19. Tile Trivets. Purchase some "end of the line" fancy ceramic tiles and a piece of cork sheet flooring at your local flooring store. Trace the size of the tile around the cork. Cut out and glue to the bottom of the tile with a good carpenters glue. Purchase a package of small plastic "feet" protectors and stick one to each corner of the trivet on the bottom of the tile. Voila... a lovely trivet for your table or counter.
20. Make a pair of hand warmers. Youngsters and teens waiting for the school bus on a cold winter day will appreciate these to tuck inside their mitts. Dad will too!! Here are a couple of ways to make them..
Cut two pieces of flannelette 3-1/2" x 4". Wrong sides together, and with a 1/4 inch seam, sew around all sides to make a small bag but leaving an opening on the top large enough to turn the bag to the right side. Clip the corners diagonally (make sure that you don't cut through the sewn thread). Turn. Fill the bag with rice (using a funnel helps keep the rice from going everywhere). Fold the seam allowance on the top to the inside and sew securely across the top to close the bag. To heat the rice kernels in your little bag, just pop it into the microwave for 30 seconds to a minute. Toasty warm hands...
Method 2 - a recycling project!
Does your dryer eat socks like mine does? Use those stray socks to make a handwarmer. Cut the top off the sock. Turn inside out and sew the bottom together securely. Sew the top of the socks leaving a small opening (large enough for a small funnel to go through.) Using the funnel, fill the sock with rice. On the outside, sew the opening closed and you're done! Just pop into the microwave to heat them up.
P.S. Some people use ceramic pie weights in their handwarmers. Personally they might be okay for adults but I would be careful using them in handwarmers for kidlets. Heating them in the microwave could make them too hot for little hands and end up burning their delicate skin.

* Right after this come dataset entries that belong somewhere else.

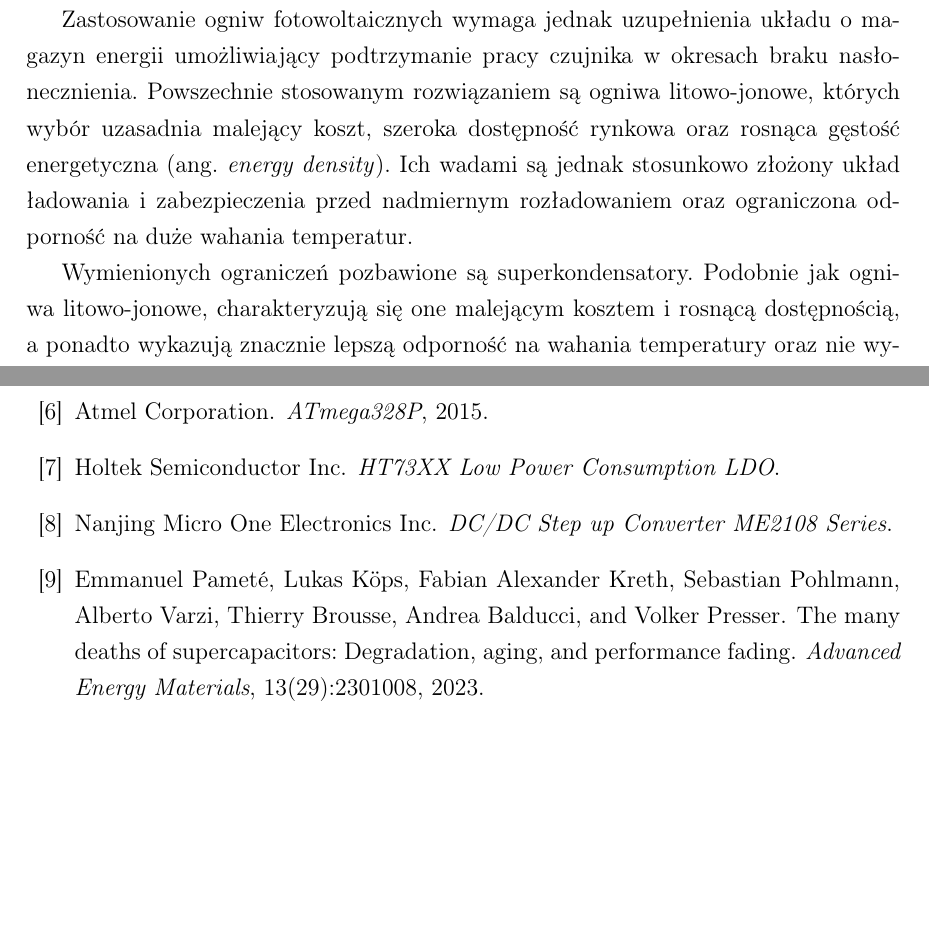
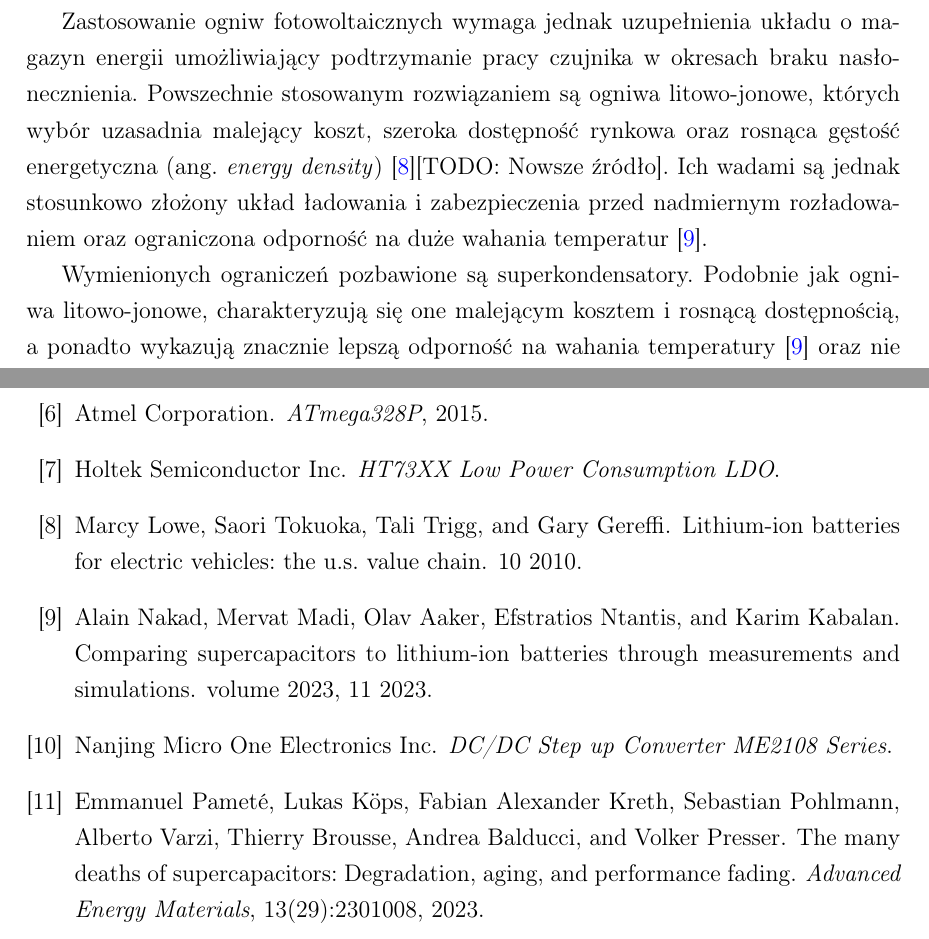
Before and after one commit to MrCabbageStick/Licencjat-czesc_pisemna, a LaTeX thesis (thesis.tex, which reads ref.bib, src/wprowadzenie.tex): two parts of pages 9 and 39 of 39, joined at a grey line, cut so that both start at the same text, the shorter picture padded with empty space. Compiled offline with pdfLaTeX.

Commit message:
Dodaj źródła do sekcji ładowania

```diff
--- a/ref.bib
+++ b/ref.bib
@@ -90,3 +90,10 @@
   year         = {2026},
   note         = {Forum internetowe Elektroda.pl; dostęp: 26 maja 2026}
 }
+
+@article{Lithium-ion_batteries_for_Electric_Vehicles,
+author = {Lowe, Marcy and Tokuoka, Saori and Trigg, Tali and Gereffi, Gary},
+year = {2010},
+month = {10},
+pages = {},
+title = {Lithium-ion Batteries for Electric Vehicles: the U.S. Value Chain},
@@ -92,0 +105,8 @@
+year = {2023},
+month = {11},
+pages = {},
+title = {Comparing supercapacitors to Lithium-ion batteries through measurements and simulations},
+volume = {2023},
+journal = {IET Conference Proceedings},
+doi = {10.1049/icp.2023.3348}
+}
--- a/src/wprowadzenie.tex
+++ b/src/wprowadzenie.tex
@@ -137,14 +137,16 @@ o~magazyn energii umożliwiający podtrzymanie pracy czujnika w~okresach
 braku nasłonecznienia. Powszechnie stosowanym rozwiązaniem są ogniwa
 litowo-jonowe, których wybór uzasadnia malejący koszt, szeroka
 dostępność rynkowa oraz rosnąca gęstość energetyczna
-\translation{energy density}. Ich wadami są jednak stosunkowo
-złożony układ ładowania i~zabezpieczenia przed nadmiernym
-rozładowaniem oraz ograniczona odporność na duże wahania temperatur.
+\translation{energy density}~\cite{Lithium-ion_batteries_for_Electric_Vehicles}[TODO: Nowsze źródło].
+Ich wadami są jednak stosunkowo złożony układ ładowania i~zabezpieczenia
+przed nadmiernym rozładowaniem oraz ograniczona odporność na duże
+wahania temperatur \cite{Comparing_Supercapacitors_to_Lithium-Ion_Batteries}.
 
 Wymienionych ograniczeń pozbawione są superkondensatory. Podobnie
 jak ogniwa litowo-jonowe, charakteryzują się one malejącym kosztem
 i~rosnącą dostępnością, a~ponadto wykazują znacznie lepszą odporność
-na wahania temperatury oraz nie wymagają ograniczenia głębokości
+na wahania temperatury \cite{Comparing_Supercapacitors_to_Lithium-Ion_Batteries}
+oraz nie wymagają ograniczenia głębokości
 rozładowania. Układ ładowania sprowadza się w~ich przypadku wyłącznie
 do zabezpieczenia przed przekroczeniem maksymalnego napięcia na
 okładkach, co omówiono w~podrozdziale~\ref{section:supercapacitor_charging}.
```
Also changed, not shown: pdf_sources/CGGC_Lithium-Ion_Batteries_CGGC_10-05-10_revised.pdf (added), pdf_sources/Comparing  Supercapacitors  to  Lithium-Ion  Batteries  Through  Measurements and Simulations .pdf (added), thesis.pdf, ref.bib (5 more changed lines).
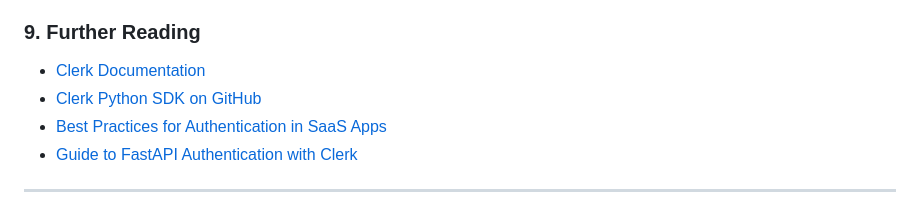
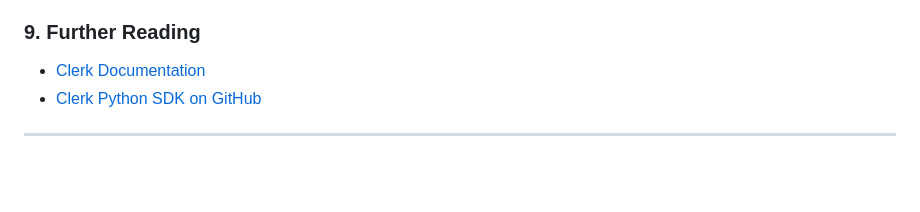
Before and after one commit to cnndabbler/clerk_fastapi, a Markdown page: clerk_auth_sdk_blog.md, the part around the change. GitHub-like rendering; blank space fills up the shorter version.

Commit message:
Update clerk_auth_sdk_blog.md
fix clerk link

```diff
--- a/clerk_auth_sdk_blog.md
+++ b/clerk_auth_sdk_blog.md
@@ -230,9 +230,7 @@ This integration ensures a seamless experience from frontend login to backend-pr
 
 ### 9. Further Reading
 - [Clerk Documentation](https://clerk.com/docs)
-- [Clerk Python SDK on GitHub](https://github.com/clerkdev/clerk-sdk-python)
-- [Best Practices for Authentication in SaaS Apps](https://example.com/auth-best-practices)
-- [Guide to FastAPI Authentication with Clerk](https://example.com/fastapi-clerk-guide)
+- [Clerk Python SDK on GitHub](https://github.com/clerk/clerk-sdk-python)
 
 ---
 
```
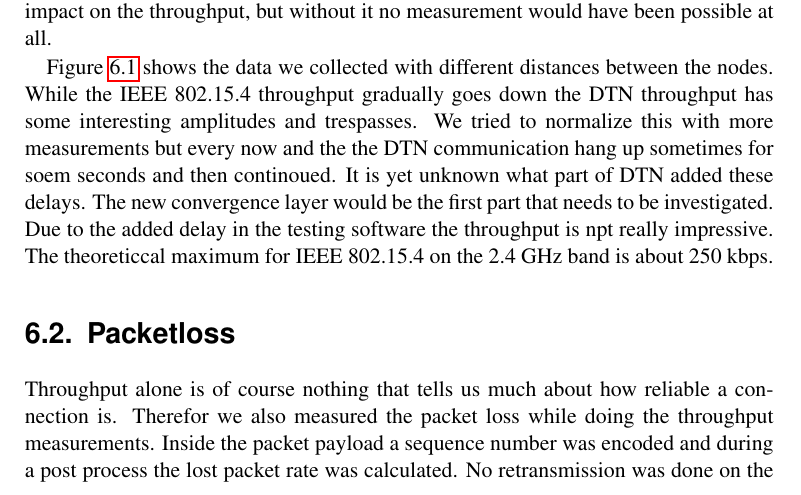
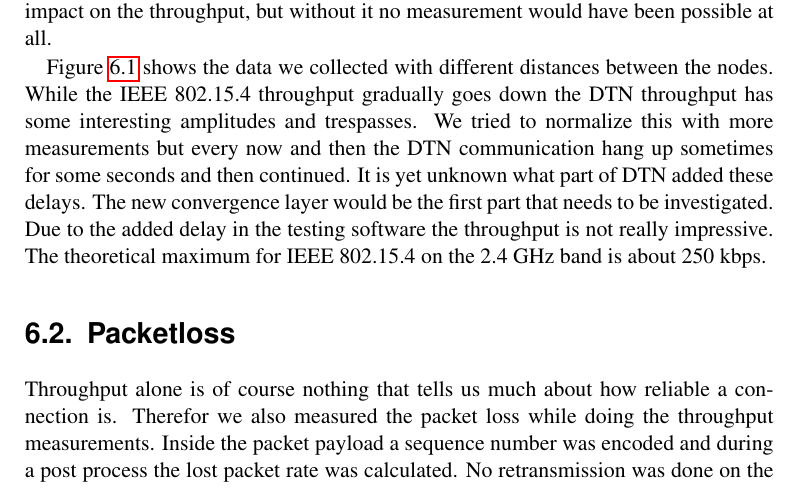
Before and after one commit to Stefan-Schmidt/study-thesis, a LaTeX thesis (thesis/thesis.tex, which reads thesis/chapters/evaluation.tex): part of page 28 of 38, cut so that both start at the same text. Compiled offline with pdfLaTeX.

Commit message:
thesis: Typo fixes
git-svn-id: https://www.ibr.cs.tu-bs.de/svn/theses/poettner/IBRdtniMote2@28465 1cffb75b-d306-6187-5d55-5a277715007a

```diff
--- a/thesis/chapters/evaluation.tex
+++ b/thesis/chapters/evaluation.tex
@@ -27,11 +27,11 @@ throughput, but without it no measurement would have been possible at all.
 Figure \ref{fig:throughput} shows the data we collected with different distances between the
 nodes. While the IEEE 802.15.4 throughput gradually goes down the DTN throughput
 has some interesting amplitudes and trespasses. We tried to normalize this with
-more measurements but every now and the  the DTN communication hang up sometimes
-for soem seconds and then continoued. It is yet unknown what part of DTN added
+more measurements but every now and then the DTN communication hang up sometimes
+for some seconds and then continued. It is yet unknown what part of DTN added
 these delays. The new convergence layer would be the first part that needs to be
 investigated. Due to the added delay in the testing software the throughput is
-npt really impressive. The theoreticcal maximum for IEEE 802.15.4 on the 2.4 GHz
+not really impressive. The theoretical maximum for IEEE 802.15.4 on the 2.4 GHz
 band is about 250 kbps.
 
 \begin{figure}
```
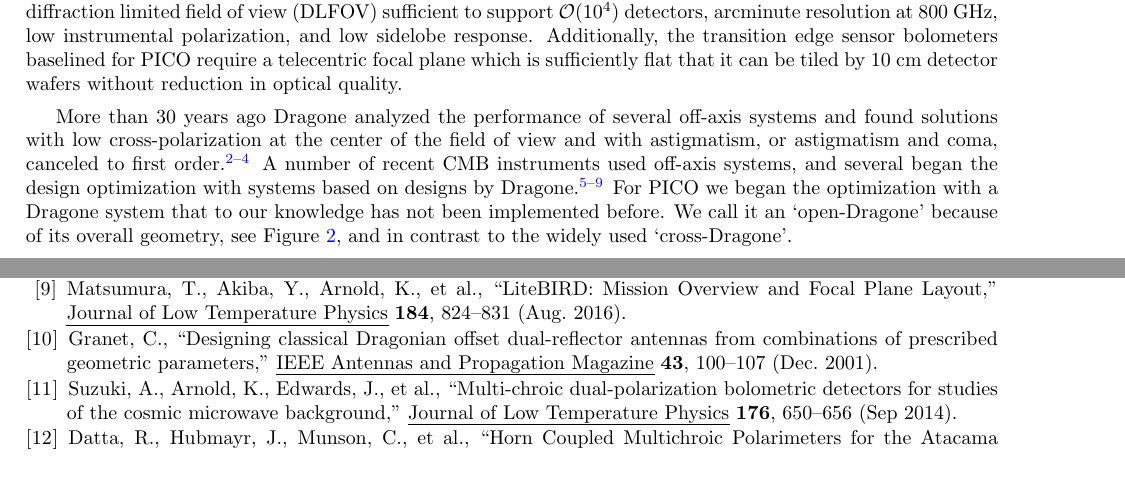
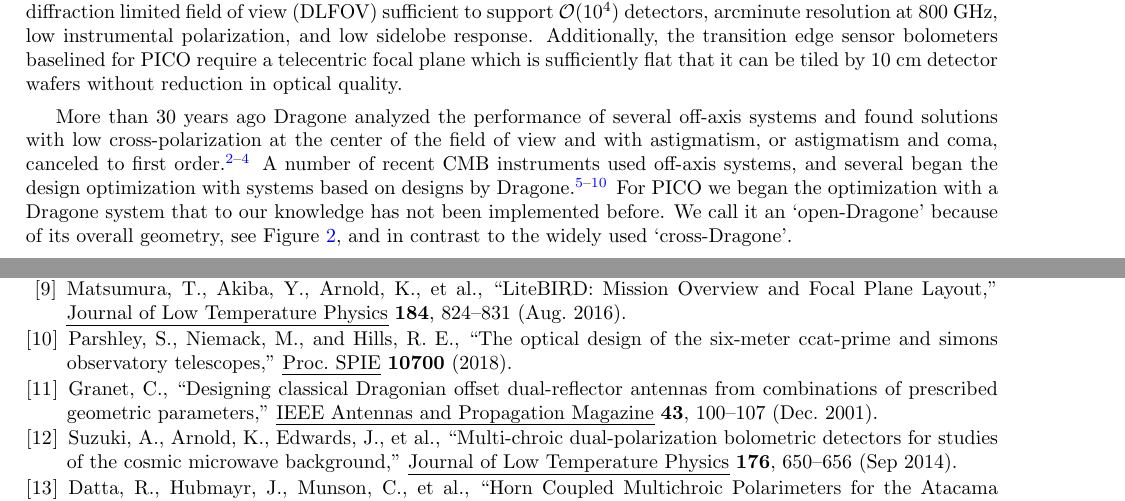
Before and after one commit to CMB-Probe/SPIE_optics_paper, a LaTeX paper (optics_SPIE_2018.tex): two parts of pages 2 and 12 of 12, joined at a grey line, cut so that both start at the same text, the shorter picture padded with empty space. Compiled offline with pdfLaTeX.

Commit message:
adding richard's ccat reference

```diff
--- a/optics_SPIE_2018.tex
+++ b/optics_SPIE_2018.tex
@@ -218,7 +218,7 @@ performance of several off-axis systems and found solutions with low cross-polar
 of view and with astigmatism, or astigmatism and coma, canceled to first order.\cite{dragone,dragone_coma,dragone1983}
 A number of recent CMB instruments used off-axis systems, and several
 began the design optimization with systems based on designs by
-Dragone\cite{planck2000_optics,ACT2011_optics,SPT2008_optics,core2018_inst,LB2016_optics}. For PICO we began
+Dragone\cite{planck2000_optics,ACT2011_optics,SPT2008_optics,core2018_inst,LB2016_optics,parshley_ccat_spie}. For PICO we began
 the optimization with a Dragone system that to our knowledge has not been implemented before.
 We call it an `open-Dragone' because of its overall geometry, see Figure~\ref{fig:ray}, and in contrast to the widely
 used `cross-Dragone'.
```
Also changed, not shown: optics_SPIE_2018.tex (2 more changed lines).
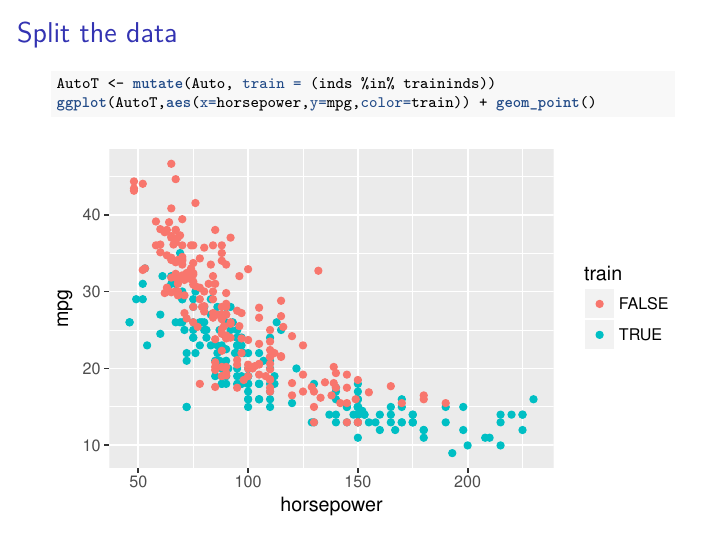
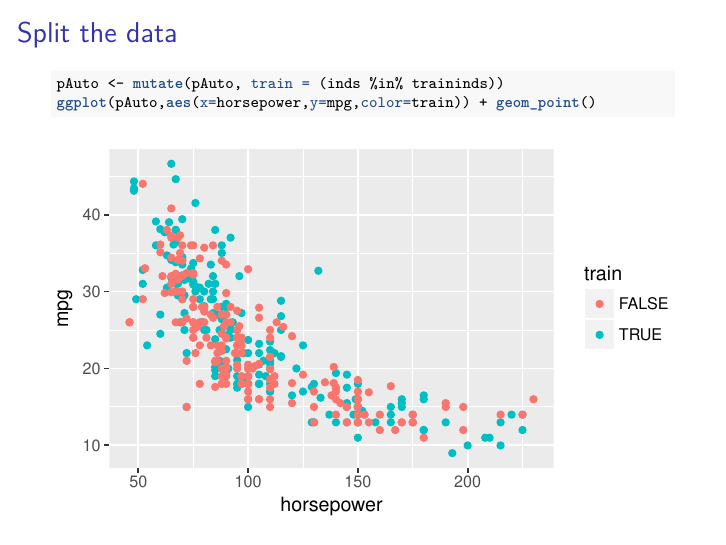
Before and after one commit to SFUStatgen/SFUStat341, an R Markdown document (Notes/lec12.Rmd): page 8 of 15. The pictures show the output file Notes/lec12.pdf that the author committed with the source.

Commit message:
Fix data split

````diff
--- a/Notes/lec12.Rmd
+++ b/Notes/lec12.Rmd
@@ -94,8 +94,8 @@ testset <- pAuto[-traininds,]
 \scriptsize
 
 ```{r,fig.width=5,fig.height=3}
-AutoT <- mutate(Auto, train = (inds %in% traininds))
-ggplot(AutoT,aes(x=horsepower,y=mpg,color=train)) + geom_point()
+pAuto <- mutate(pAuto, train = (inds %in% traininds))
+ggplot(pAuto,aes(x=horsepower,y=mpg,color=train)) + geom_point()
 ```
 
 ## Validation method on the `Auto` data
````
Also changed, not shown: Notes/lec12.pdf.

Hope this has given you some ideas to get going on this week! Stop by again next week for another 20 ideas that you can make before Christmas arrives!!
Have a wonderful week,